Facebook and Yelp! have been at the center of a social media firestorm The saga of Amy’s Baking Company began with some stinging reviews on Yelp! in 2010. Co-owner, Amy Bouzaglo, lashed back in forceful fashion.
More recently, Amy and her husband, Samy Bouzaglo, sought out the counsel of Chef Gordon Ramsay and his TV show, Kitchen Nightmares, to validate the food and service quality of their Scottsdale, Arizona establishment.
“Validation” is not what Gordon Ramsay does. He is knowledgeable, blunt, and impatient.
The assumption is: If asking for emergency damage control for your restaurant. One must listen; not make excuses, and be eager to implement his advice.
OPINION: I am not a big fan of reality or competition shows of any kind. Too much of the alleged reality is heavily shaped, or scripted. As a contestant or participant, one must agree to be filmed at will (whether you are aware you are on-camera, or not), and must agree to that editing may show you or your business in unflattering light. That being said, it would be impossible to create the content for the Kitchen Nightmares finale, simply with slick editing.
An internet search for Amy’s Baking Company yields results an amazing array of news, opinion, analysis, and public relations lessons. There is coverage from major news outlets (such as The Washington Post) to local, Phoenix-area publications (such as New Times – Chasing Amy: Overcooked Reality and the Decline of Western Civility).
Social Media Lessons to be Learned
I predict there will be case studies, public relations books, and perhaps a mini-series based on the Amy’s Baking Company social media debacle. For small businesses, in the wedding industry, and generally, a little schadenfreude is understandable. If one misses the teachable moments, though, the next firestorm may be at your doorstep.
“Yelp! is unfair” and so is life
Most customers are not looking for trouble. They are seeking a good customer experience, and should there be a bump-in-the-road, they ask to have it solved, quickly and with a responsive attitude. The crowdsourcing of opinion, on Yelp!, Amazon.com, TheKnot.com or any customer-driven website is an imperfect word-of-mouth system, but extremely important to understand.
People who utilize posted customer feedback as a source of ideas and opinion learn how to interpret and identify the different types of reviews and personality traits of reviewers.
Your tone is key: Even if the assertion of a negative review seems absolutely unfair and wrong to you, resist the temptation to fire back, angrily and publicly.
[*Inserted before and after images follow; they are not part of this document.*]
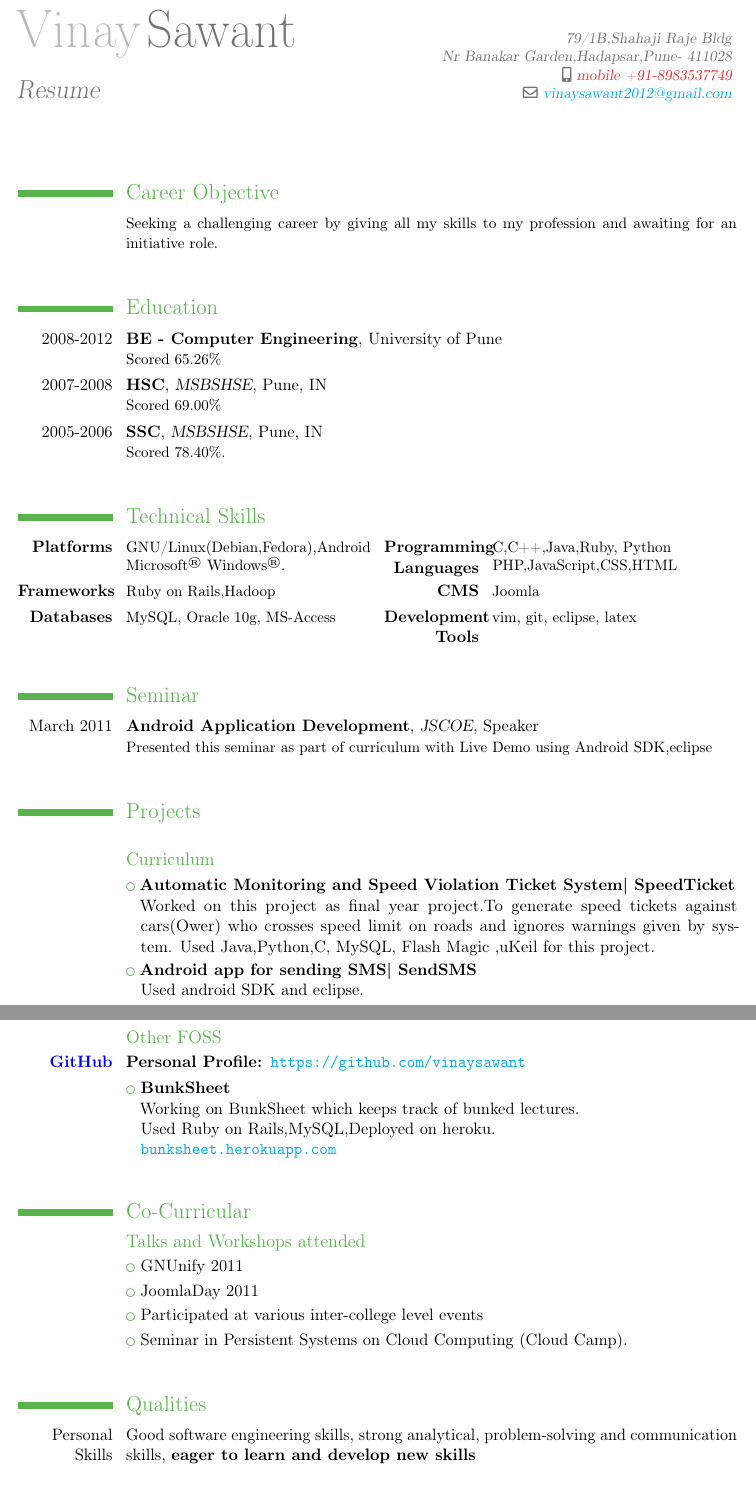
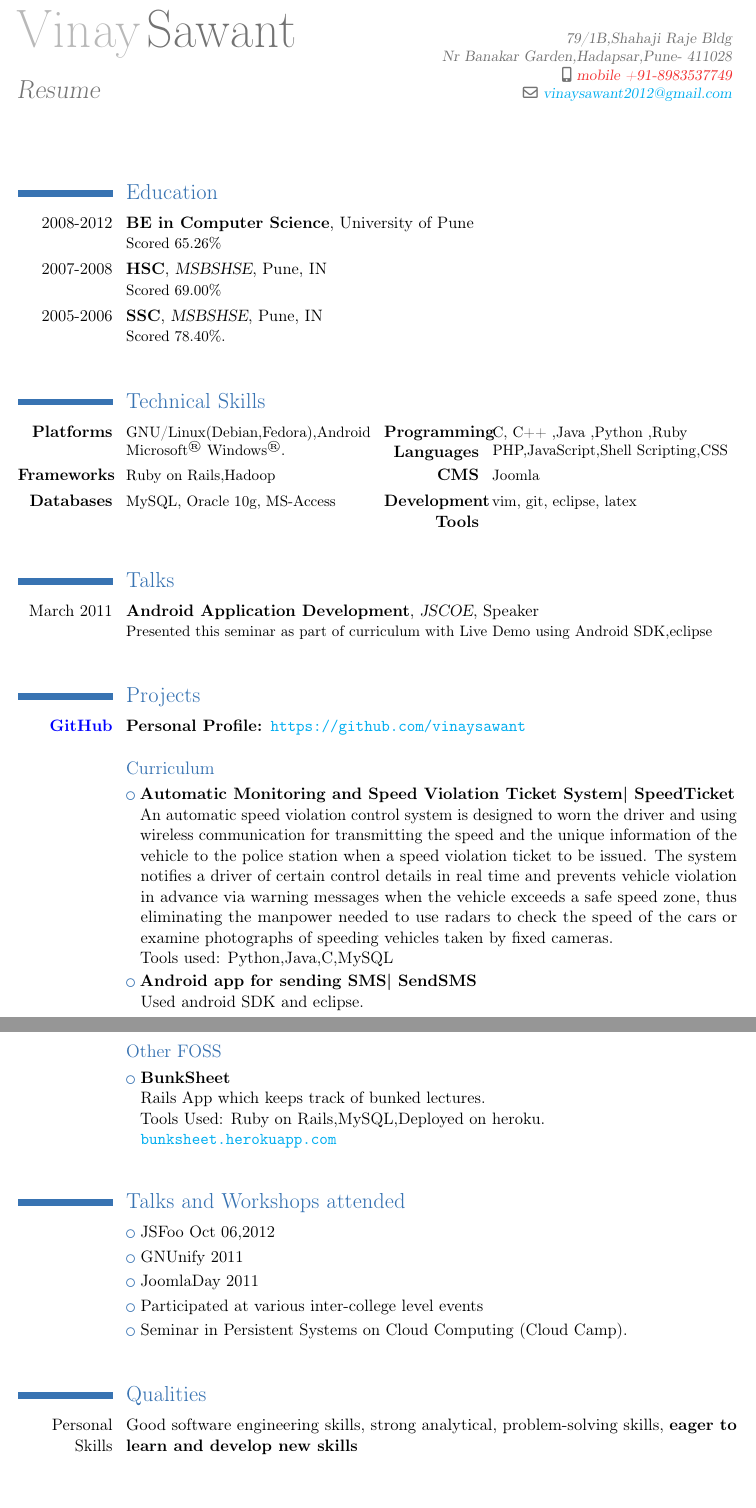
Before and after one commit to vinaysawant/Resume, a LaTeX CV (VinaySawant_Resume.tex): two parts of pages 1 and 2 of 2, joined at a grey line, cut so that both start at the same text. Compiled offline with pdfLaTeX.

Commit message:
MOdified

```diff
--- a/VinaySawant_Resume.tex
+++ b/VinaySawant_Resume.tex
@@ -7,7 +7,7 @@
 \documentclass[11pt,a4paper]{moderncv}
 % moderncv themes
 %\moderncvtheme[blue]{casual}                 % optional argument are 'blue' (default), 'orange', 'red', 'green', 'grey' and 'roman' (for roman fonts, instead of sans serif fonts)
-\moderncvtheme[green]{classic}                % idem
+\moderncvtheme[blue]{classic}                % idem
 % character encoding
 \usepackage[utf8]{inputenc}                   % replace by the encoding you are using
 \usepackage{hyperref}
@@ -45,15 +45,16 @@ urlcolor=cyan}
 %%%%%%%%%%%%%%%%%%%%%%%%%%%%%%%%%%%%%%%
 %%%%%%%%CAREER OBJECTIVE%%%%%%%%%%%%%%%%%%
 %%%%%%%%%%%%%%%%%%%%%%%%%%%%%%%%%%%%%%%%%%
-
+\begin{comment}
 \vspace{.2in}\section{Career Objective}
 \cvline{}{\small Seeking a challenging career by giving all my skills to my profession and awaiting for an initiative role.}
+\end{comment}
 %%%%%%%%%%%%%%%%%%%%%%%%%%%%%%%%%%%%%%%%%%
 %%%%%%%%%%%%%%%EDUCATION%%%%%%%%%%%%%%%%%%
 %%%%%%%%%%%%%%%%%%%%%%%%%%%%%%%%%%%%%%%%%%
 
 \vspace{.2in}\section{Education}
-\cventry{2008-2012}{BE - Computer Engineering}{}{University of Pune}{}{Scored 65.26\%}
+\cventry{2008-2012}{BE in Computer Science}{}{University of Pune}{}{Scored 65.26\%}
 \cventry{2007-2008}{HSC}{MSBSHSE}{Pune}{IN}{Scored 69.00\%}  % arguments 3 to 6 are optional
 \cventry{2005-2006}{SSC}{MSBSHSE}{Pune}{IN}{Scored 78.40\%.}  % arguments 3 to 6 are optional
 
@@ -68,7 +69,7 @@ urlcolor=cyan}
 %\cvcomputer{}{} {}{}
 
 \vspace{.2in}\section{Technical Skills}
-\cvcomputer{\textbf{Platforms}}{GNU/Linux(Debian,Fedora),Android \\ Microsoft\textsuperscript{\textregistered} Windows\textsuperscript{\textregistered}.}{\textbf{Programming Languages}}{C,C++,Java,Ruby, Python \\ PHP,JavaScript,CSS,HTML} {}{}
+\cvcomputer{\textbf{Platforms}}{GNU/Linux(Debian,Fedora),Android \\ Microsoft\textsuperscript{\textregistered} Windows\textsuperscript{\textregistered}.}{\textbf{Programming Languages}}{C, C++ ,Java ,Python ,Ruby\\ PHP,JavaScript,Shell Scripting,CSS} {}{}
 \cvcomputer{\textbf{Frameworks}}{Ruby on Rails,Hadoop}{\textbf{CMS}}{Joomla}
 \cvcomputer{\textbf{Databases}}{MySQL, Oracle 10g, MS-Access}  {\textbf{Development Tools}}{vim, git, eclipse, latex}
 
@@ -77,7 +78,7 @@ urlcolor=cyan}
 %%%%%%%%%%%%%%%EXPERIENCE&SEMINAR%%%%%%%%%
 %%%%%%%%%%%%%%%%%%%%%%%%%%%%%%%%%%%%%%%%%%
 
-\vspace{.2in}\section{Seminar}
+\vspace{.2in}\section{Talks }
 \cventry
 {March 2011}
 {Android Application Development}
@@ -91,17 +92,24 @@ urlcolor=cyan}
 %%%%%%%%%%%%%%%%%%%%%%%%%%%%%%%%%%%%%%%%%%
 
 \vspace{.2in}\section{Projects}
+\cventry
+{\textbf{\textcolor{blue}{GitHub}}}
+{Personal Profile: \url{https://github.com/vinaysawant}}
+{}{}{}{}
 \vspace{.1in}\subsection{Curriculum}
 %\vspace{.2in}
 \cvlistitem
 {\textbf{Automatic Monitoring and Speed Violation Ticket System| SpeedTicket}
-  \\Worked on this project as final year project.To generate speed tickets against cars(Ower) who crosses speed limit on roads and ignores warnings given by system. Used Java,Python,C, MySQL, Flash Magic ,uKeil for this project.
+  \\An automatic speed violation control system is designed to worn the driver and using wireless communication for transmitting the speed and the unique information of the vehicle to the police station when a speed violation ticket to be issued. The system notifies a driver of certain control details in real time and prevents vehicle violation in advance via warning messages when the vehicle exceeds a safe speed zone, thus eliminating the manpower needed to use radars to check the speed of the cars or examine photographs of speeding vehicles taken by fixed cameras.
+\\
+Tools used: Python,Java,C,MySQL
 }
 
 \cvlistitem
 {
   \textbf{Android app for sending SMS| SendSMS}
   \\Used android SDK and eclipse.
+  \\
 }
 
 \cvlistitem
@@ -109,30 +117,29 @@ urlcolor=cyan}
   \textbf{Placement Management Website }
   \\Designed Placement Management System for college.Used PHP,MySQL,HTML,CSS,
   \\Apache2 (LAMP Server).
+  \\
 }
 \cvlistitem
 {
   \textbf{Hotel Management System }
   \\Implemented Hotel Management System.Used VB 6.0, Oracle 10g .
 }
+
 \vspace{.1in}\subsection{Other FOSS}
-\cventry
-{\textbf{\textcolor{blue}{GitHub}}}
-{Personal Profile: \url{https://github.com/vinaysawant}}
-{}{}{}{}\\
+\\
 \cvlistitem
 {
   \textbf{BunkSheet }
-  \\Working on BunkSheet which keeps track of bunked lectures.
-  \\Used Ruby on Rails,MySQL,Deployed on heroku.
+  \\Rails App which keeps track of bunked lectures.
+  \\Tools Used: Ruby on Rails,MySQL,Deployed on heroku.
   \\\url{bunksheet.herokuapp.com}
 }
 %%%%%%%%%%%%%%%%%%%%%%%%%%%%%%%%%%%%%%%%%%
 %%%%%%%%%%%%%%%Co-Curricular%%%%%%%%%%%%%%
 %%%%%%%%%%%%%%%%%%%%%%%%%%%%%%%%%%%%%%%%%%
 
-\vspace{.2in}\section{Co-Curricular}
-\subsection{Talks and Workshops attended}
+\vspace{.2in}\section{Talks and Workshops attended}
+\cvlistitem {{JSFoo Oct 06,2012}}
 \cvlistitem {{GNUnify 2011}}
 \cvlistitem {{JoomlaDay 2011}}
 \cvlistitem {{Participated at various inter-college level events}}
@@ -143,12 +150,13 @@ urlcolor=cyan}
 %\cvline{Curricular}{\small \textbf{1st} Highest scorer in subject Engineering Graphics in First Year }
 
 \vspace{.2in}\section{Qualities}
-\cvline{Personal Skills}{Good software engineering skills, strong analytical, problem-solving and communication skills, \textbf{eager to learn and develop new skills}
+\cvline{Personal Skills}{Good software engineering skills, strong analytical, problem-solving skills, \textbf{eager to learn and develop new skills}
 }
 
 %%%%%%%%%%%%%%%%%%%%%%%%%%%%%%%%%%%%%%%%%%
 %%%%%%%%%%%%%%%INTERESTS%%%%%%%%%%%%%%%%%%
 %%%%%%%%%%%%%%%%%%%%%%%%%%%%%%%%%%%%%%%%%%
+
 \vspace{.2in}\section{Interests and Hobbies}
 \cvline{Drawing}{\small In my leisure time I used to draw skeches and some hands on animation tools }
 \cvline{Trekking}{\small Every year in december}
```
Also changed, not shown: VinaySawant_Resume.pdf, VinaySawant_Resume236kb.pdf (added), 4 other files.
Such a review is particularly annoying if it refers to an issue, you could have addressed, at the time… but it was not brought to your attention.
Your response needs to be measured and fair, almost to a fault. I recommend drafting the response, sleeping on it, editing it, have it reviewed by a peer that you trust, editing it again, and the posting it.
You cannot just ignore it: The goal is not always to win the argument, but at least diffuse the situation. Failure to calm the storm and neutralize a potential string of negativity has larger repercussions. Getting a website to remove inflammatory reviews is difficult, bordering on impossible. If you search YouTube for tutorials on the subject, you’ll find a slew of choices.
FACEBOOK is the 21st Century Town Square
Sharing opinions and stories on social media, exists… period. Bad news travels fast… a lot faster than good news. Video pratfalls become TV shows. Flawless wedding ceremonies rarely go viral, except the occasional brilliant toast.
Pre-Kitchen Nightmares, Amy’s Baking Company Facebook Page had about 7000 followers. It now has over 103,000 followers.
I can assure you, from the FACEBOOK comments, most of the ‘followers’ are curiosity seekers. Some want to get in their own jabs, just for sport.
Alexandra Petri’s article on the Sun Herald website: How to lose a fight online is a superb analysis of “what not to do.” Please read her entire article, but my top three (which Amy includes in her list are):
- “TYPE IN ALL CAPS.
- Explain that God is on your side. (God responds)
- When the backlash starts, insist that your website or Facebook page were hacked.”
Amy’s Baking Company: A Cautionary Tale
Should you watch (or have already watched) the Kitchen Nightmares finale, you may conclude that Samy and Amy Bouzaglo appear to be unhinged. That may or may not be the case.
When it comes to defending our own business, employees or customer service challenges, we don’t always get it right. It is fair to believe ‘the customer is not always right’; however, in today’s age of social media reviews and potential ‘sharing-gone-viral’, it’s healthy and wise to breathe, take your time to deliberate, and respond with patience and courtesy of saint-like proportions.
Being right almost always feel good, for a moment… but, appearing too defensive and self-righteous is a prescription for world-class backlash.
Wedding Marketing Expert
The Wedding Marketing Blog